• **Exercise aim**: For the records that follow, return only the count of lines containing the string "sheet".

• **Detected change data**:
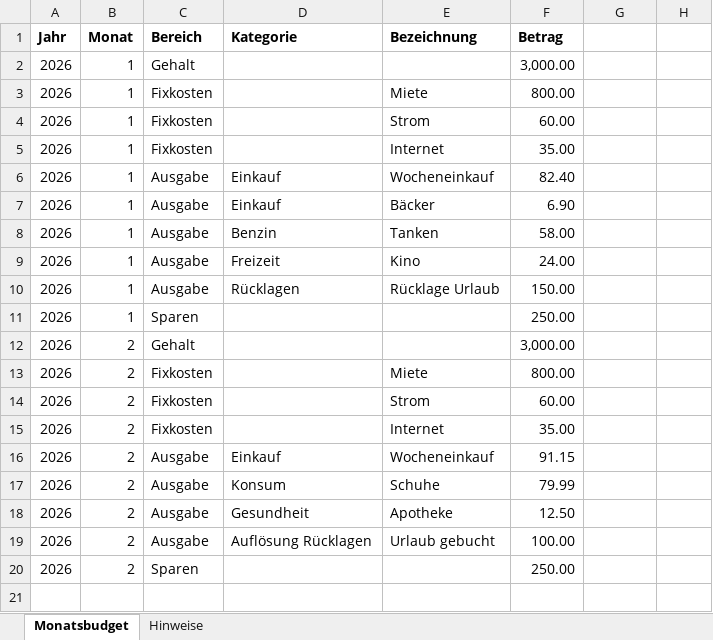
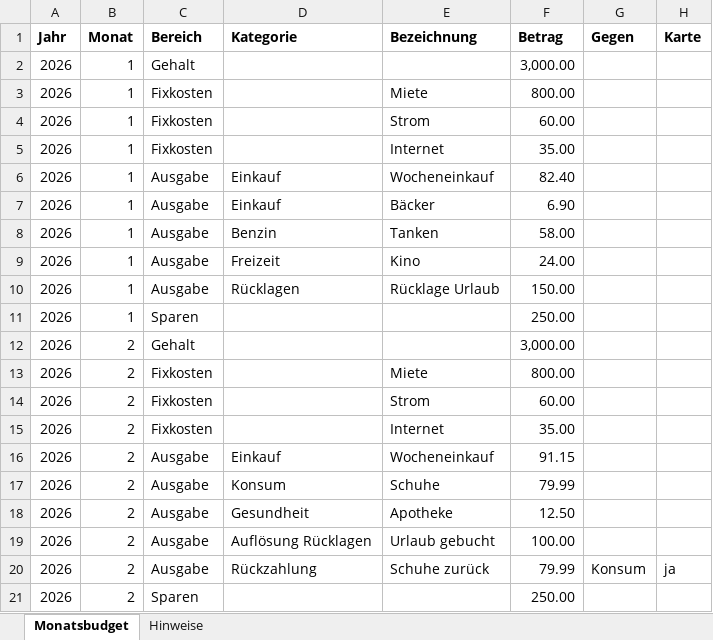
Before and after one commit to AppBauer28282/Budget-App, an Excel workbook: assets/monatsbudget-vorlage.xlsx, sheet Monatsbudget, drawn as a sheet; values as stored, in another font and other column widths than the file's, no borders; the diff names each change by its address in the sheet, - before the commit and + after, or states it on an @@ line.

```diff
--- a/assets/monatsbudget-vorlage.xlsx (sheet Monatsbudget)
+++ b/assets/monatsbudget-vorlage.xlsx (sheet Monatsbudget)
-G1: (empty)
+G1: Gegen
-H1: (empty)
+H1: Karte
+row 20: 2026 | 2 | Ausgabe | Rückzahlung | Schuhe zurück | 79.99 | Konsum | ja
```
Also changed, not shown: sheet Hinweise, 31 other files.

• **Expected output**: 4